Archive for Friday, February 7, 2003

Briefly

February 7, 2003

Advertisement

San Francisco

Study: Hormone helps avoid premature births

In a groundbreaking study, researchers said Thursday the hormone progesterone could help prevent premature births in a surprisingly high number of high-risk pregnancies.

Progesterone is naturally produced by the ovaries, and it softens the uterus lining into a spongy bed that holds a fertilized egg. Doctors have prescribed it for years to help infertile and menopausal women, but there had been limited research into its effect on premature births.

The study found weekly injections of the hormone reduced the chance of premature births by 34 percent in 306 high-risk women. All the women previously gave birth prematurely, the single biggest indication of risk.

In 2001, about 476,000 U.S. babies were born prematurely, a 27 percent increase since 1981, according to the March of Dimes.

Washington, D.C.

Some Social Security checks missing names

About 50,000 Social Security checks missing the names of beneficiaries were mailed this week, and banks are being urged to refuse them.

The Treasury Department is mailing replacement checks Saturday.

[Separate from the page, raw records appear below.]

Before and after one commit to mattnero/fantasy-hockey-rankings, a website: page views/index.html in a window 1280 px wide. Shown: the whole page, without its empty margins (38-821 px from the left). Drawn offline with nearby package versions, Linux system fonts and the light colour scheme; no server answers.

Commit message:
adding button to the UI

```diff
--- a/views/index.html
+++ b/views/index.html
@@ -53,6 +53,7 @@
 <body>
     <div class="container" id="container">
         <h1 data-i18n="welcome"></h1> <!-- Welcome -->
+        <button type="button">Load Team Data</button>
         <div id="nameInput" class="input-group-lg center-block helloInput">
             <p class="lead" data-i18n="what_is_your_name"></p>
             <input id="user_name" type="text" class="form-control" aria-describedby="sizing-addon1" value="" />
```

The problem was caused by a software change. Checks were printed and mailed Monday before the error was caught. About 41,000 checks were mailed from Philadelphia. Another 9,000 were mailed from Kansas City, Mo.

Beneficiaries should call (800) 772-1213 for assistance.

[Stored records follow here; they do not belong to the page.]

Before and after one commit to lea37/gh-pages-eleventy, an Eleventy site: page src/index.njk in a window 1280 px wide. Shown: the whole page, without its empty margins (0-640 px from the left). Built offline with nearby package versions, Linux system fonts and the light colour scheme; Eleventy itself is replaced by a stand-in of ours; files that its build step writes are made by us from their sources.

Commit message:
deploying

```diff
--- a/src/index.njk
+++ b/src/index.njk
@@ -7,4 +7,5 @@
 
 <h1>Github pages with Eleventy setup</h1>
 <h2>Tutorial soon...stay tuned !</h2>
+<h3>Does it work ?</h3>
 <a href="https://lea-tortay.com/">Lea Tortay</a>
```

Minneapolis, Minn.

Police need OK before talking with reporters

Mayor R.T. Rybak has ordered police officers to seek permission from City Hall before talking to reporters, prompting the Police Department spokeswoman to resign.

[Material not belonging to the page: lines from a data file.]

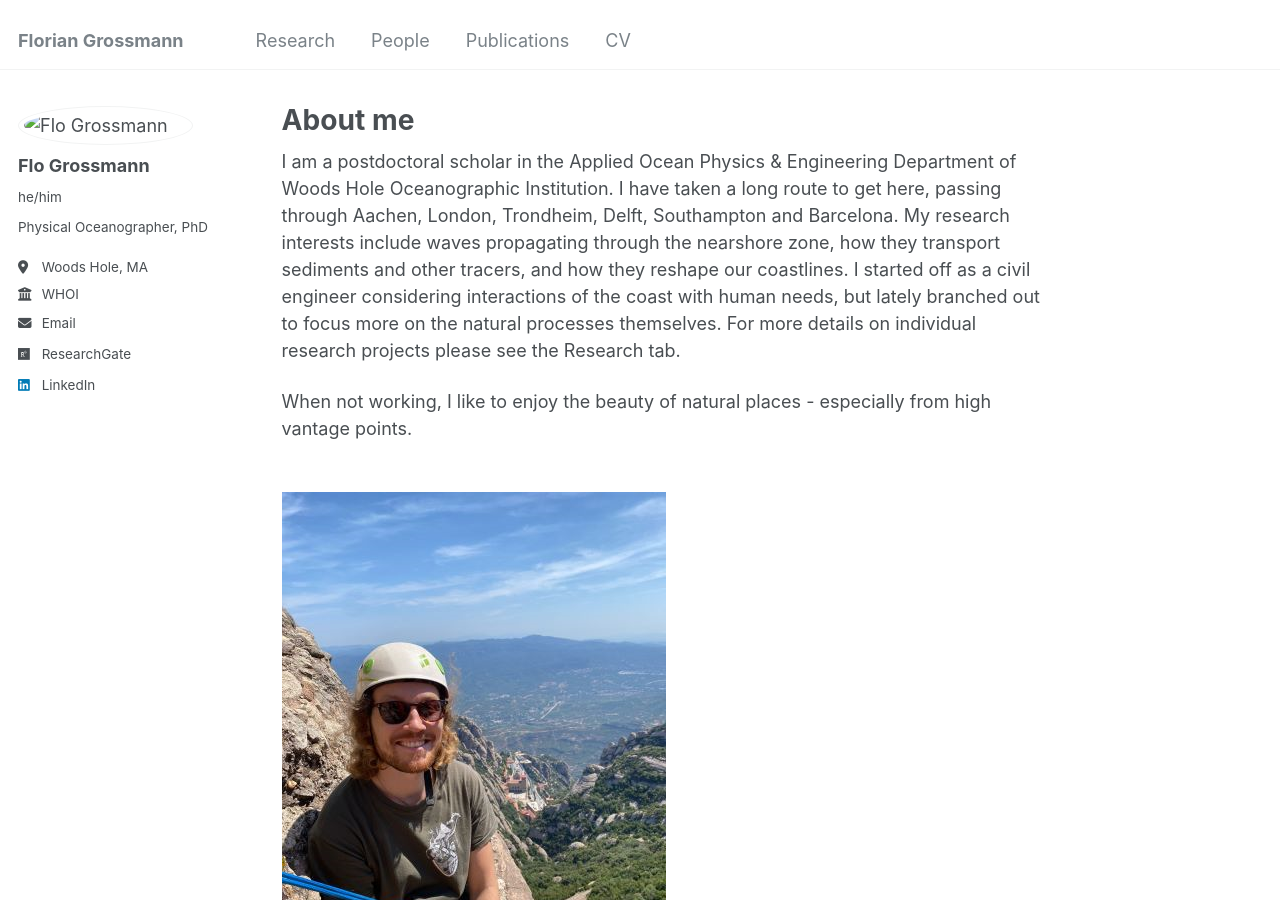
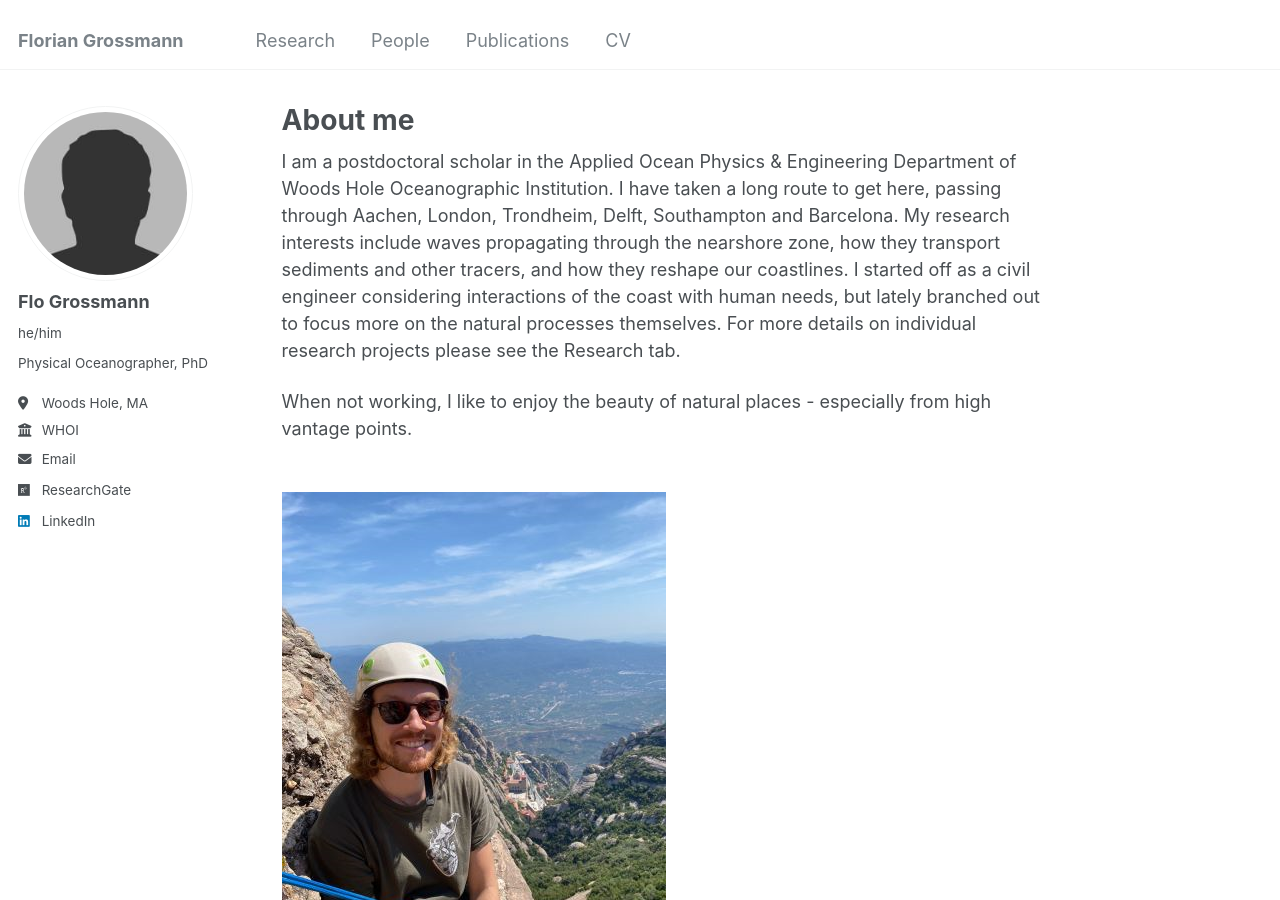
Before and after one commit to FlorianGrossmann/FlorianGrossmann.github.io, a Jekyll site: the page built from _pages/about.md, in a window 1280 px wide and 900 px high. Built offline with Jekyll 4.4.1, drawn with Linux system fonts in a browser that asks for light colours.

Commit message:
Update _config.yml

```diff
--- a/_config.yml
+++ b/_config.yml
@@ -21,7 +21,7 @@ repository               : "academicpages/academicpages.github.io"
 #               Additional customization can be done by editing /_includes/author-profile.html
 author:
   # Biographic information
-  avatar           : "/images/bio-photo.jpg"
+  avatar           : "/bio-photo.jpg"
   name             : "Flo Grossmann"
   pronouns         : "he/him"
   bio              : "Physical Oceanographer, PhD"
```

"I'm not gagging the Police Department at all," said Rybak, a former newspaper reporter who had pledged to throw open the doors of City Hall. "I'm saying we will have unified communications in the city."

Washington, D.C.

SEC approves tougher analyst standards

Stock analysts will have to certify that their reports and public comments reflect their true personal views and that they weren't paid by the companies they assessed, under a new rule adopted Thursday by federal regulators.

The Securities and Exchange Commission voted to approve the rule, proposed last year after the collapse of Enron and other big companies that had stock publicly promoted by analysts who harbored doubts about the companies' finances.

The new SEC rule has been criticized by small-investor advocates and some lawmakers as not going far enough.

Commenting has been disabled for this item.